We’ve structured our git repository to reflect the release states we have to support. As apart of this we have three logically active branches which exist in origin plus a number of short lived unstable branches. The three long lived logical branches are: development, release candidate, and released. These mapped onto the following branch names:

  • development -> master (future release)
  • release candidate -> release-v${next_version_number}
  • hotfix version -> release-v${last_version_number}

Although we have aother release pipelines, our primary target is the Apple App Store. Since we can realistically only have a single version of the application in the App Store, taht is the considered the last_version_number. The code we are stablizing for release is next_version_number using the minor verison. For example if we have 1.815.0 in the App Store then we have 1.816.0 on the release candidate branch. Master is really the next release candidate, intended for unstable changes such as new features, restructuring, or dependency upgrades. Once we are ready to release a candidate it then becomes the version number with the tag v${version_number}. Any hotfixes which need to be deployed prior to the next release will get a micro version bump.

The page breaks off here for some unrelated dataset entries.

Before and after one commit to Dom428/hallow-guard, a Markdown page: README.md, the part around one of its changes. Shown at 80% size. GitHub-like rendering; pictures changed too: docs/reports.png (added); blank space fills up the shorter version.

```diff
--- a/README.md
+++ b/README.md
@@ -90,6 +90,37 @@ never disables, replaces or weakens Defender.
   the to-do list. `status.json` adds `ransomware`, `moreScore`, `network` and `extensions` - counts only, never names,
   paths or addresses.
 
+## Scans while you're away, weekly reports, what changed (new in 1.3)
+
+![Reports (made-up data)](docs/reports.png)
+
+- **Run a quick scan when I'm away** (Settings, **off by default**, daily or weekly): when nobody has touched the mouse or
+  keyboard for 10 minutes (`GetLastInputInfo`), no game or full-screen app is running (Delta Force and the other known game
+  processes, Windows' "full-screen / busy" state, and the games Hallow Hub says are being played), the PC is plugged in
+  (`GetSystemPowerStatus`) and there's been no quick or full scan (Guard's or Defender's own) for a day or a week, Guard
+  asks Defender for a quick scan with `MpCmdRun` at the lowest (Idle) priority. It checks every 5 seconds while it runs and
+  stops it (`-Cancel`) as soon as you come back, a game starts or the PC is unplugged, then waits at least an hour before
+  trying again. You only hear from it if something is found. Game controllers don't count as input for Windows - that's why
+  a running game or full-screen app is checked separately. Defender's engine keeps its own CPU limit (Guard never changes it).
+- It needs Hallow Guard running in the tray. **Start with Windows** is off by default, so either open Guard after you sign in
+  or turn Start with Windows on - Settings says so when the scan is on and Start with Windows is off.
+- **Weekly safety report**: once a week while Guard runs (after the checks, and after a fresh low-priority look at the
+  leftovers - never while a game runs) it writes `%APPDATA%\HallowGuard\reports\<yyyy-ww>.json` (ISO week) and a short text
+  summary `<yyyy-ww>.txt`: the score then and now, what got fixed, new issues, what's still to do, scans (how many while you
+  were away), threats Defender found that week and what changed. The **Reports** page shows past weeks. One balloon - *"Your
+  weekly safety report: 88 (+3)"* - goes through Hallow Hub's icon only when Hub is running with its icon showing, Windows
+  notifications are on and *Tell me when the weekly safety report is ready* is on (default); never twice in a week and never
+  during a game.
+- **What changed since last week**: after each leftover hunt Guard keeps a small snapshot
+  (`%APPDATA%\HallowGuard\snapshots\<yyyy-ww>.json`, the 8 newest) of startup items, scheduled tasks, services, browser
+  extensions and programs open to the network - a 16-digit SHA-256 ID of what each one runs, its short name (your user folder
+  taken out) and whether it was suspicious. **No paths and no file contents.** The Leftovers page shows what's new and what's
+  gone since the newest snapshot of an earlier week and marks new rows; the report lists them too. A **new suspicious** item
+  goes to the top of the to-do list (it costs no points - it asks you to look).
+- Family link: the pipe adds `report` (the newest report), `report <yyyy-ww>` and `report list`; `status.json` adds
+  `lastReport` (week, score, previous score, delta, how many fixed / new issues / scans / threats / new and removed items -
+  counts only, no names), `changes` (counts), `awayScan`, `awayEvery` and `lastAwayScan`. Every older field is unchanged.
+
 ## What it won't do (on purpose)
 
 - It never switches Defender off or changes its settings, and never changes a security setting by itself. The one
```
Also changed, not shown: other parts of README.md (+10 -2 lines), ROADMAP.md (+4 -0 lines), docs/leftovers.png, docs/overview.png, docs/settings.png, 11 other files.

By default all stable code should be included in future releases. In my entire career I’ve rarely encountered issues where stable code from a hotfix shouldn’t be rolled into the next release. When I was originally setting up the release pipeline a few months ago we were manually merging. This meant the worst case merge scenario was three merges: the working branch to the hotfix version; hotfix version into the release candidate; release candidate to master. This was time consuming but we didn’t have too many hotfixes in general. The code was setup to automatically build release candidate which were aware of their place in the lifecycle. We modified these to remove the barier, easing the most common case of merging work from the release candidate into master.

Works pretty well it does. There are bumps from time to time. Every once in a while somehow get a merge from master to the release candidate, or some other backwards merge like that. These are generally by accident and are either backed out or we just move forward with them. The only pain point I’ve had supporting this was dealing with unexpected version numbers. Unlike most product departs ours is reasonable about letting us control the version number. We try not skip numbers and they micro is monotonically increasing with our sprints, generally. It does create confusion for everyone since master is really just a place holder for the second next version to ship. Really as an about once a month goof up it’s not that bad though. It was annoying enough to automate the version check to ensure the given commit is actually on the branch it’s attempting to build a release candidate about.


Martian Fowler wrote on Serverless Architectures so I need to find some time to work on that. I also need to look into the details of security set-key-partition-list -S apple-tool:,apple: -s -k password to understand the details in the future.